  1. Use Hyde to get to Bush or Post, take it to Jones, and use that to go towards Market.
  2. Use Mason to get to Pine or Sutter and take it to Jones.
  3. Use Hyde the whole way down to Market.
  4. Turn one lane of Leavenworth into a contraflow bus lane.

southbound-options-map

Option #1 recreates some of the leapfrog one-way splits we saw in the confusing 27 route, which we’re trying to avoid in creating this line, so that’s not a good idea. Option #2 entails a 3 block wide one-way split, which is one of the problems with the 8 and 30 that we are trying to work around by having a mid-Tenderloin line. Option #3 is workable, but risks nudging the service area a little too close to the Van Ness bus brigade. It does not require drastic infrastructural changes, so we can keep it on the table for now.

Option #4 is very interesting. Contraflow bus lanes are often used to turn one-way streets into two-way streets for transit purposes. Other traffic will only be able to go northbound on Leavenworth, but buses will have exclusive access to a southbound lane. I don’t believe they are currently used in San Francisco. This requires a little bit of infrastructure work such as painting the lane red and adding proper signage, as well as adding traffic lights at each intersection. An intermediate proposal might use a contraflow lane for a short time until the bus can get over to Jones, probably via Bush or Post. However, Leavenworth is a large street south of Geary. If we are going to use the contraflow lane north of it to avoid the California crest on Jones, we might as well take a lane out of the wide part to improve simplicity and speed.

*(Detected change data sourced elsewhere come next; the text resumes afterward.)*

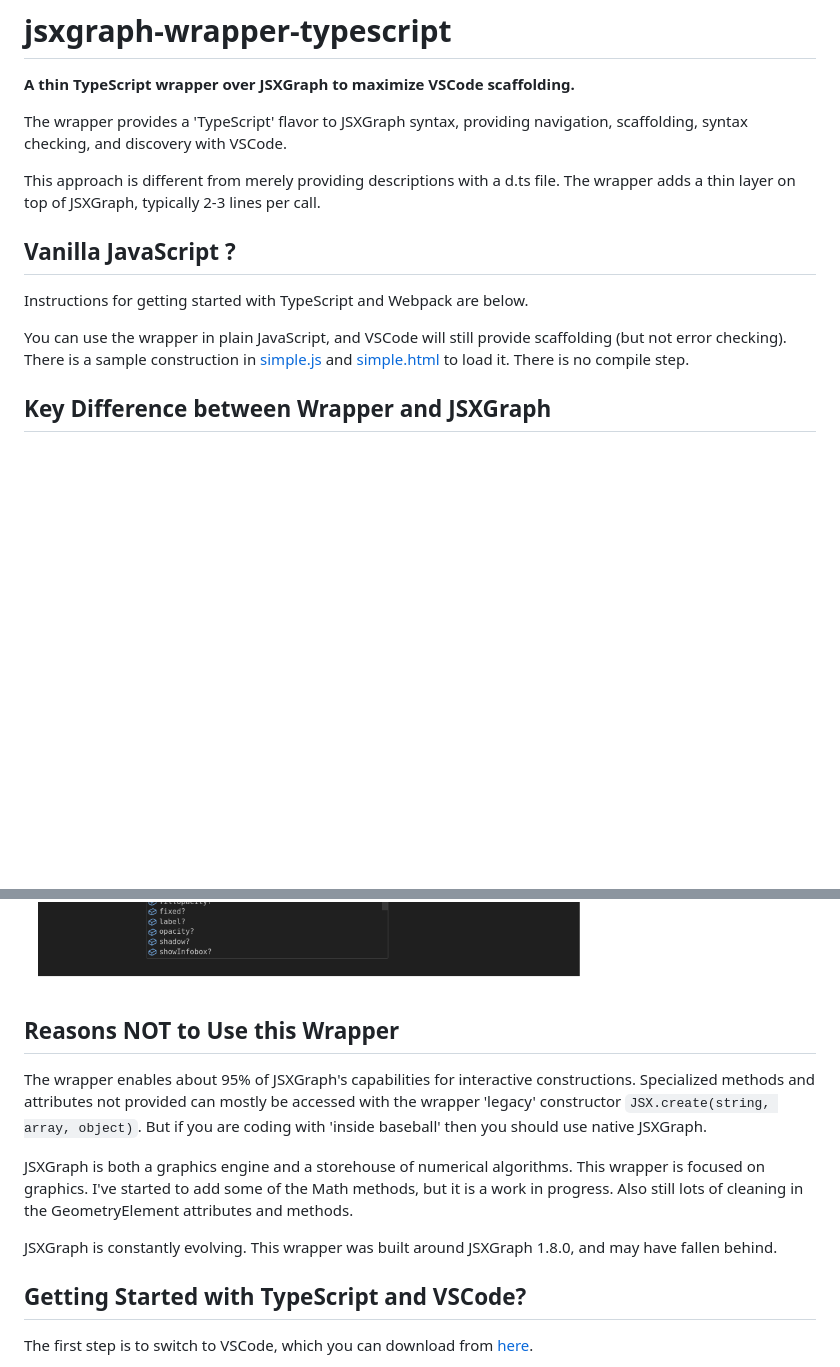
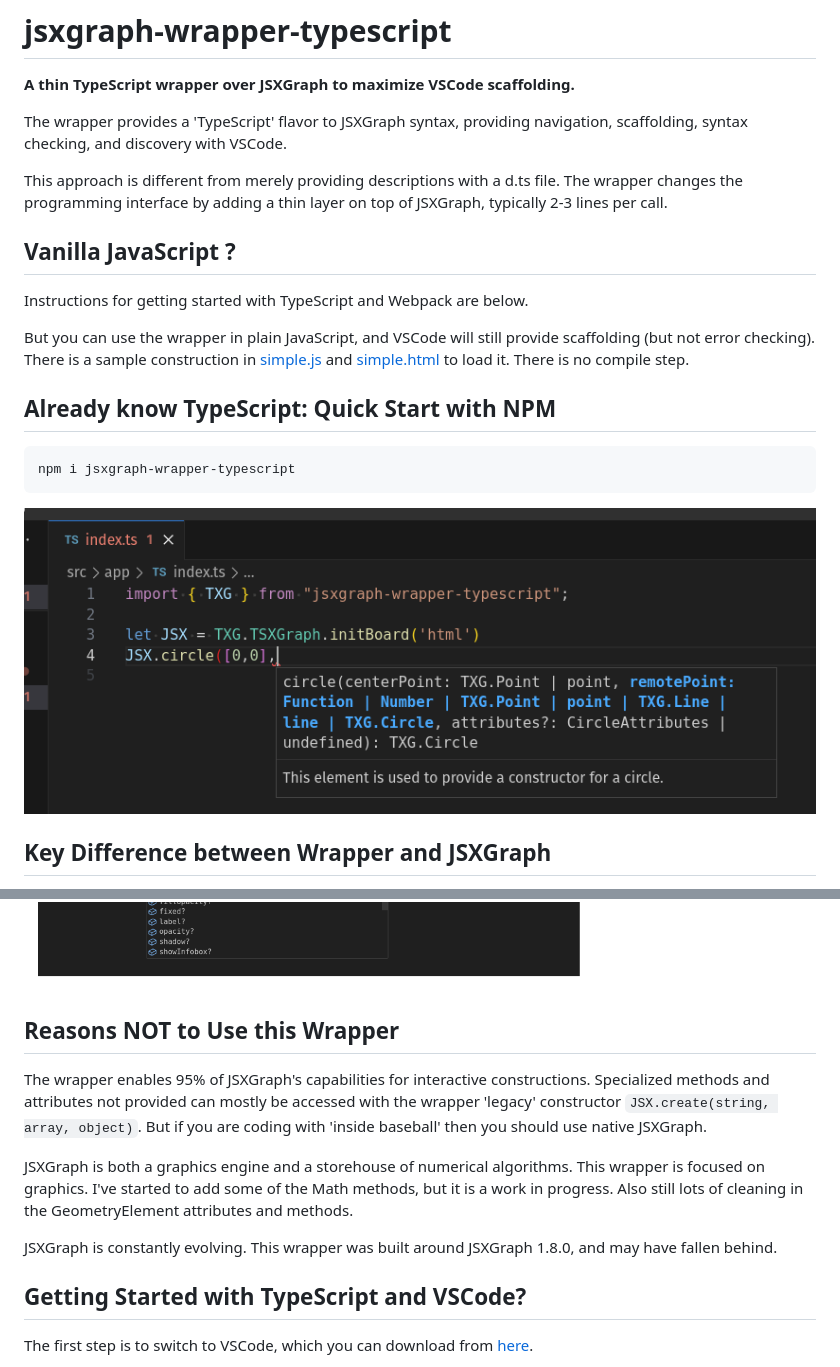
Before and after one commit to tom-berend/jsxgraph-wrapper-typescript, a Markdown page: README.md, 2 parts joined by grey strips. GitHub-like rendering; pictures changed too: npm.png (added); blank space fills up the shorter version.

Commit message:
update README to mention NPM repository

````diff
--- a/README.md
+++ b/README.md
@@ -4,14 +4,25 @@
 
 The wrapper provides a 'TypeScript' flavor to JSXGraph syntax, providing navigation, scaffolding, syntax checking, and discovery with VSCode.
 
-This approach is different from merely providing descriptions with a d.ts file. The wrapper adds a thin layer on top of JSXGraph, typically 2-3 lines per call.
+This approach is different from merely providing descriptions with a d.ts file. The wrapper changes the programming interface by adding a thin layer on top of JSXGraph, typically 2-3 lines per call.
 
 
 ## Vanilla JavaScript ?
 
 Instructions for getting started with TypeScript and Webpack are below.
 
-You can use the wrapper in plain JavaScript, and VSCode will still provide scaffolding (but not error checking).  There is a sample construction in [simple.js](simple.js) and [simple.html](simple.html) to load it.  There is no compile step.
+But you can use the wrapper in plain JavaScript, and VSCode will still provide scaffolding (but not error checking).  There is a sample construction in [simple.js](simple.js) and [simple.html](simple.html) to load it.  There is no compile step.
+
+
+
+
+## Already know TypeScript:  Quick Start with NPM
+
+```
+npm i jsxgraph-wrapper-typescript
+```
+![](./npm.png)
+
 
 
 
@@ -35,13 +46,15 @@ The magic happens when using VSCode...
 
 
 
+
 ## Reasons NOT to Use this Wrapper
 
-The wrapper enables about 95% of JSXGraph's capabilities for interactive constructions. Specialized methods and attributes not provided can mostly be accessed with the wrapper 'legacy' constructor `JSX.create(string, array, object)`.  But if you are coding with 'inside baseball' then you should use native JSXGraph.
+The wrapper enables 95% of JSXGraph's capabilities for interactive constructions. Specialized methods and attributes not provided can mostly be accessed with the wrapper 'legacy' constructor `JSX.create(string, array, object)`.  But if you are coding with 'inside baseball' then you should use native JSXGraph.
 
 JSXGraph is both a graphics engine and a storehouse of numerical algorithms. This wrapper is focused on graphics. I've started to add some of the Math methods, but it is a work in progress.  Also still lots of cleaning in the GeometryElement attributes and methods.
 
 JSXGraph is constantly evolving.  This wrapper was built around JSXGraph 1.8.0, and may have fallen behind.
+
 
 
 
````
Also changed, not shown: other parts of README.md (+0 -3 lines).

Here are our possible alignments:

southern-area-final-options

Through any of these options, we can connect Fisherman’s Wharf with Market at Civic Center Station.

Stop selection

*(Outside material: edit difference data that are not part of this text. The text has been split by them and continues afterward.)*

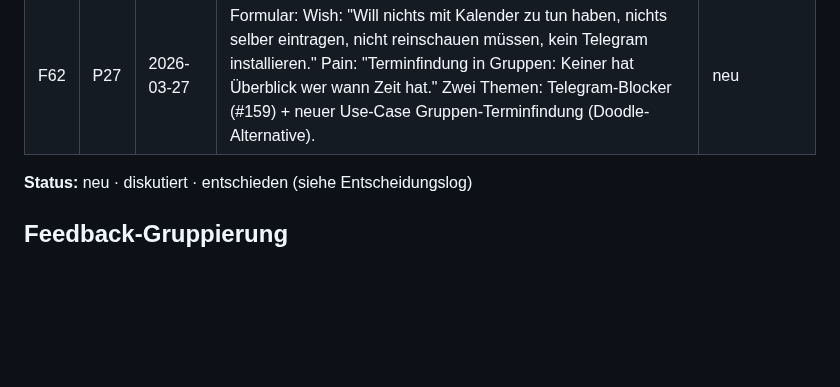
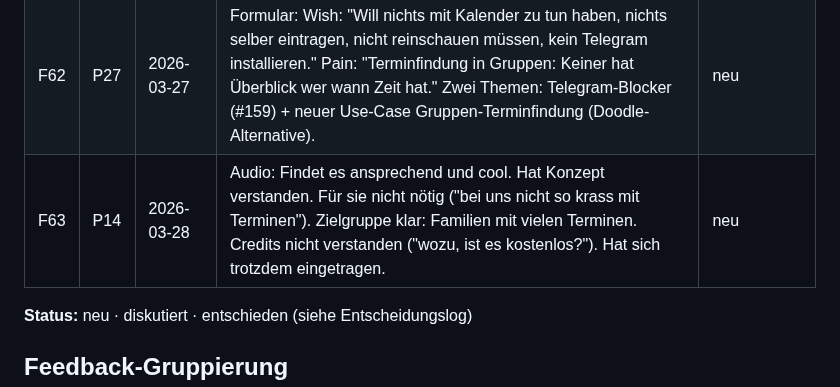
Before and after one commit to morphOS39/flomily-web, a Markdown page: docs/feedback-log.md, the part around the change. Drawn GitHub-style; blank space fills up the shorter version.

Commit message:
feedback: F63 (Daniela — cool aber nicht nötig, Credits unklar)
Co-Authored-By: Claude Opus 4.6 (1M context) <noreply@anthropic.com>

```diff
--- a/docs/feedback-log.md
+++ b/docs/feedback-log.md
@@ -103,6 +103,7 @@ Einzelne Rueckmeldungen, verknuepft mit Person aus Kontaktlog.
 |F60|P25|2026-03-28|"Wir nutzen privat einen Wandkalender." Potential: mit flomily den Wandkalender endlich digitalisieren.|neu|
 |F61|P20|2026-03-28|Audio: Versteht flomily nach ~15s (nicht 5s). Sprachaufnahme im Video hat ihn am meisten angesprochen. Selbst "retro" (Papierkalender), würde sich nicht anmelden. Findet Idee aber gut, glaubt dass es viele anspricht die digital unterwegs sind. Keine Weiterempfehlung.|neu|
 |F62|P27|2026-03-27|Formular: Wish: "Will nichts mit Kalender zu tun haben, nichts selber eintragen, nicht reinschauen müssen, kein Telegram installieren." Pain: "Terminfindung in Gruppen: Keiner hat Überblick wer wann Zeit hat." Zwei Themen: Telegram-Blocker (#159) + neuer Use-Case Gruppen-Terminfindung (Doodle-Alternative).|neu|
+|F63|P14|2026-03-28|Audio: Findet es ansprechend und cool. Hat Konzept verstanden. Für sie nicht nötig ("bei uns nicht so krass mit Terminen"). Zielgruppe klar: Familien mit vielen Terminen. Credits nicht verstanden ("wozu, ist es kostenlos?"). Hat sich trotzdem eingetragen.|neu|
 
 **Status:** neu · diskutiert · entschieden (siehe Entscheidungslog)
 
```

Local buses in San Francisco stop every two to three blocks, so we can follow this model when picking stops. Ideally, we want to line up the stops with the east-west lines, so we can maximize its usefulness as a grid line.

full-map-final

If both the northbound and southbound trips use Leavenworth, then all of the stops north of Market are marked here. If we use Hyde for the southbound leg, we can use the same set of cross streets, but we’ll want an extra stop on Grove before continuing southeast on 8th St. The McAllister and Grove stops are very close to Civic Center Station. I also added an optional stop on Bush to serve the hospital more directly, since hospitals are destinations that you might want to add stops next to even if there are other stops nearby. For precedent on this in the current Muni network, check out the 9R-San Bruno Rapid, which stops in front of SF General Hospital on Potrero Ave even though it stops again one block away on 24th St.

Unfortunately, we are not done—this route only takes us to Market, and grid lines are more useful when you don’t have to think about where they start and stop. In the next installment, I’ll draw the rest of the line south of Market, and we can decide what a good anchor for the other side of this frequent line would be.